── Material provided ──

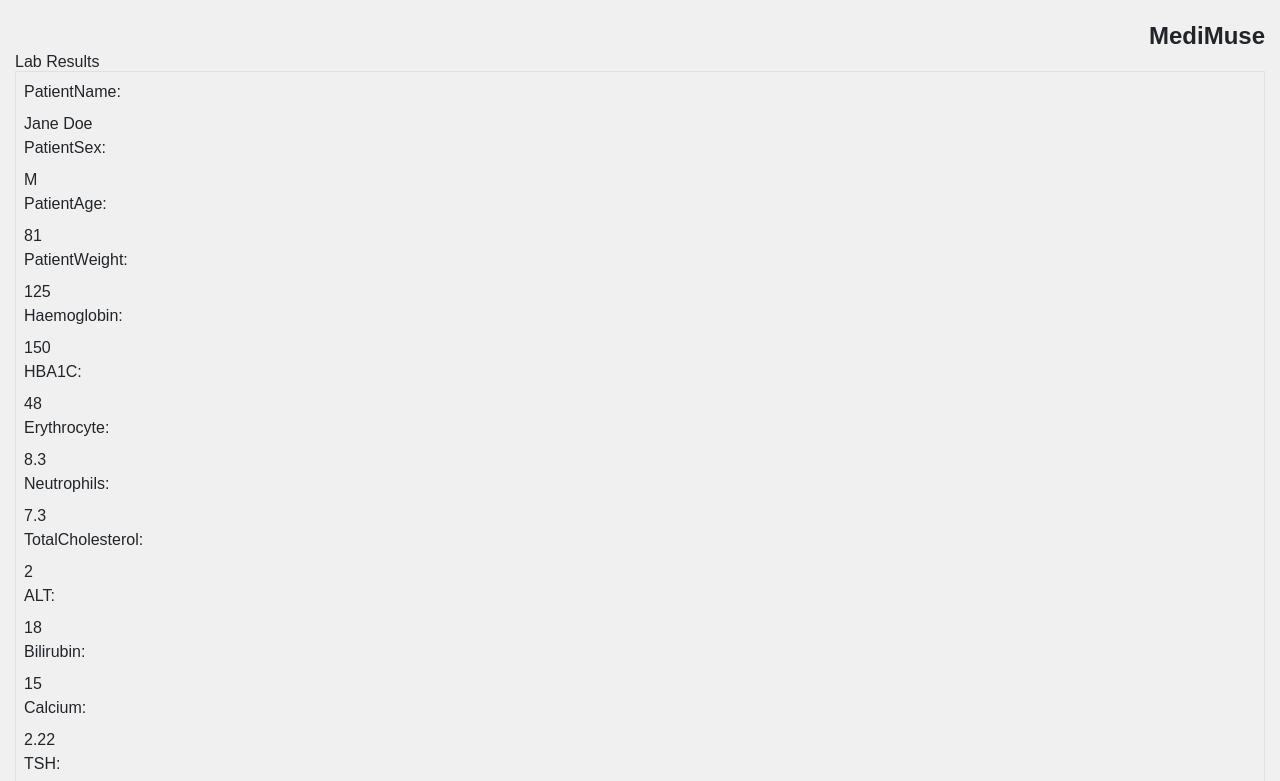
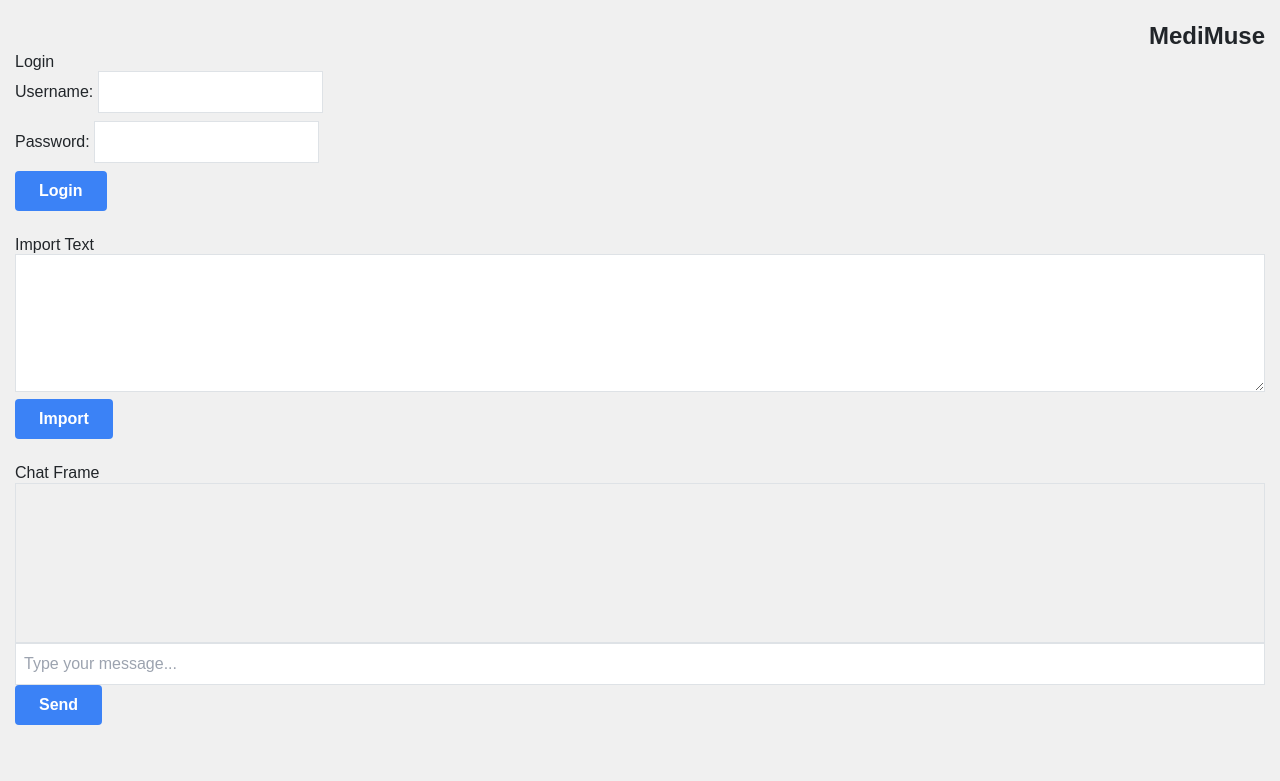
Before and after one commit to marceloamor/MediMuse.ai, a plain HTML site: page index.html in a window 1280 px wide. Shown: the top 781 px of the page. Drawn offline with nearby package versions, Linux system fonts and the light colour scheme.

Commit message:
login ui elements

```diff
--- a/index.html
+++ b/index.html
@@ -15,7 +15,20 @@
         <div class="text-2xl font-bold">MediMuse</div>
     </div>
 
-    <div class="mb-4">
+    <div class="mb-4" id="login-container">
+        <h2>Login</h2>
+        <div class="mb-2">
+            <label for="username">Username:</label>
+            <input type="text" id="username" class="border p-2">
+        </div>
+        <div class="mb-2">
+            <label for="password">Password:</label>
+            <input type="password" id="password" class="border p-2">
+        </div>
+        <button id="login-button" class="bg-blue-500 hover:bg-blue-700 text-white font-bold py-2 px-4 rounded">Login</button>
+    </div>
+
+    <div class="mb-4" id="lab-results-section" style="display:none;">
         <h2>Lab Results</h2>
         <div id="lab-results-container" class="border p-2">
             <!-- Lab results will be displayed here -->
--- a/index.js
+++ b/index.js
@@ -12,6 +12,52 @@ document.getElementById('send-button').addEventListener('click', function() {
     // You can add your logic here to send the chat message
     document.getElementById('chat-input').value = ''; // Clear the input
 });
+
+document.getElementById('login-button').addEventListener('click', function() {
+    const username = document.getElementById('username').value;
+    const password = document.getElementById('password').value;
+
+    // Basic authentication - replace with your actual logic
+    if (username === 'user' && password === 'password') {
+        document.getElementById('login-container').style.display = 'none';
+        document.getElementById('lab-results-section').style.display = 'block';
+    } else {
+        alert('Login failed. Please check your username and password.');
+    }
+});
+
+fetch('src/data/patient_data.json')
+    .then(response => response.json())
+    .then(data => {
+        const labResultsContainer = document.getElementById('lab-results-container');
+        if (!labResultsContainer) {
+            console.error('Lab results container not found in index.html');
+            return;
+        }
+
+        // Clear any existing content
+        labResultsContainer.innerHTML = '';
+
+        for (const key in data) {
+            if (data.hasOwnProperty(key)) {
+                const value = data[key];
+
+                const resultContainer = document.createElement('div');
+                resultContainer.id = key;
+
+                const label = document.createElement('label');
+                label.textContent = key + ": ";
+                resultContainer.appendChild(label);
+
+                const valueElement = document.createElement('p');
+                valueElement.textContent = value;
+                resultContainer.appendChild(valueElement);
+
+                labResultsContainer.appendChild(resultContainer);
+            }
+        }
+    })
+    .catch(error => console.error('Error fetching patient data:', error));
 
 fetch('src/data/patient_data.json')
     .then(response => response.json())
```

───

◆ What this task involves ◆
Within the entries, find all lines that contain "document" and copy each one.

◆ Solution below ◆
@@ -12,6 +12,52 @@ document.getElementById('send-button').addEventListener('click', function() {
     document.getElementById('chat-input').value = ''; // Clear the input
+document.getElementById('login-button').addEventListener('click', function() {
+    const username = document.getElementById('username').value;
+    const password = document.getElementById('password').value;
+        document.getElementById('login-container').style.display = 'none';
+        document.getElementById('lab-results-section').style.display = 'block';
+        const labResultsContainer = document.getElementById('lab-results-container');
+                const resultContainer = document.createElement('div');
+                const label = document.createElement('label');
+                const valueElement = document.createElement('p');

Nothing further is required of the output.